TASK INSTRUCTIONS: Restate the records that follow word for word. Omit the images.

GIVEN DATA:
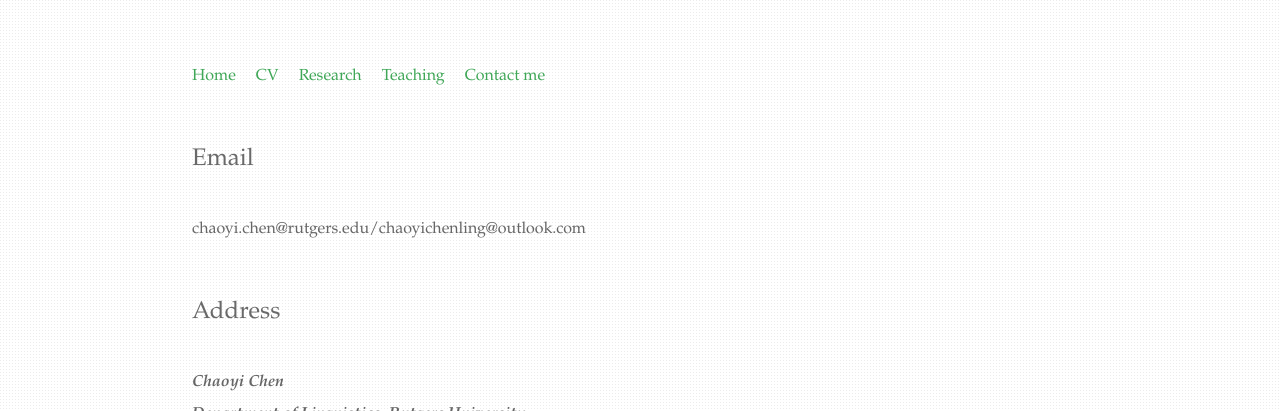
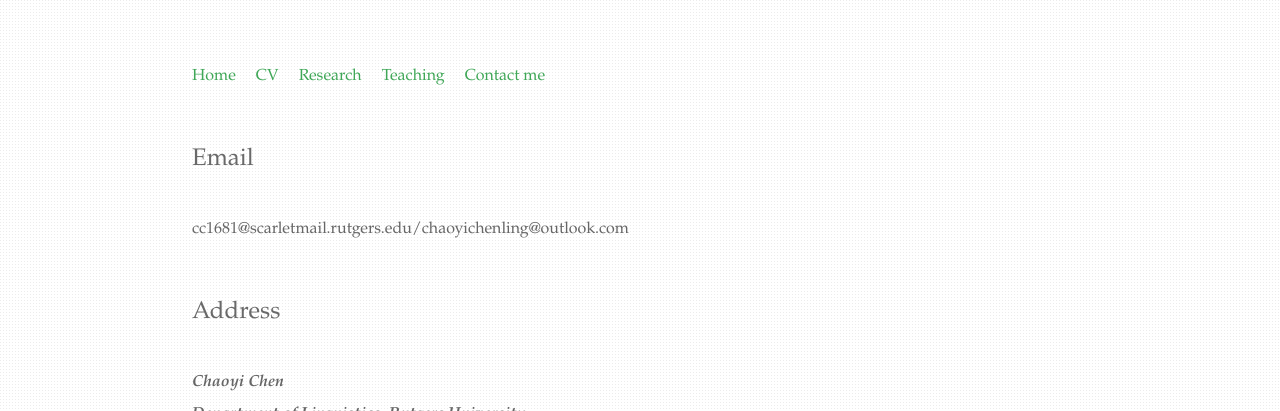
Before and after one commit to chaoyichen71/chaoyichen71.github.io, a Jekyll site: the page built from Contact me/index.html, in a window 1280 px wide. Shown: the top 411 px of the page. Built offline with Jekyll 4.4.1, drawn with Linux system fonts in a browser that asks for light colours.

Commit message:
Update index.html

```diff
--- a/Contact me/index.html
+++ b/Contact me/index.html
@@ -6,7 +6,7 @@ title: Contact me
 		<div class="blurb">
 			<h2>Email</h2>
 			</br>
-			<span class="obfuscate">chaoyi.chen@rutgers.edu/chaoyichenling@outlook.com</span>
+			<span class="obfuscate">cc1681@scarletmail.rutgers.edu/chaoyichenling@outlook.com</span>
 			</div>
 </br>
 				<h2>Address</h2>
```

YOUR SOLUTION:
Before and after one commit to chaoyichen71/chaoyichen71.github.io, a Jekyll site: the page built from Contact me/index.html, in a window 1280 px wide. Shown: the top 411 px of the page. Built offline with Jekyll 4.4.1, drawn with Linux system fonts in a browser that asks for light colours.

Commit message:
Update index.html

```diff
--- a/Contact me/index.html
+++ b/Contact me/index.html
@@ -6,7 +6,7 @@ title: Contact me
 		<div class="blurb">
 			<h2>Email</h2>
 			</br>
-			<span class="obfuscate">chaoyi.chen@rutgers.edu/chaoyichenling@outlook.com</span>
+			<span class="obfuscate">cc1681@scarletmail.rutgers.edu/chaoyichenling@outlook.com</span>
 			</div>
 </br>
 				<h2>Address</h2>
```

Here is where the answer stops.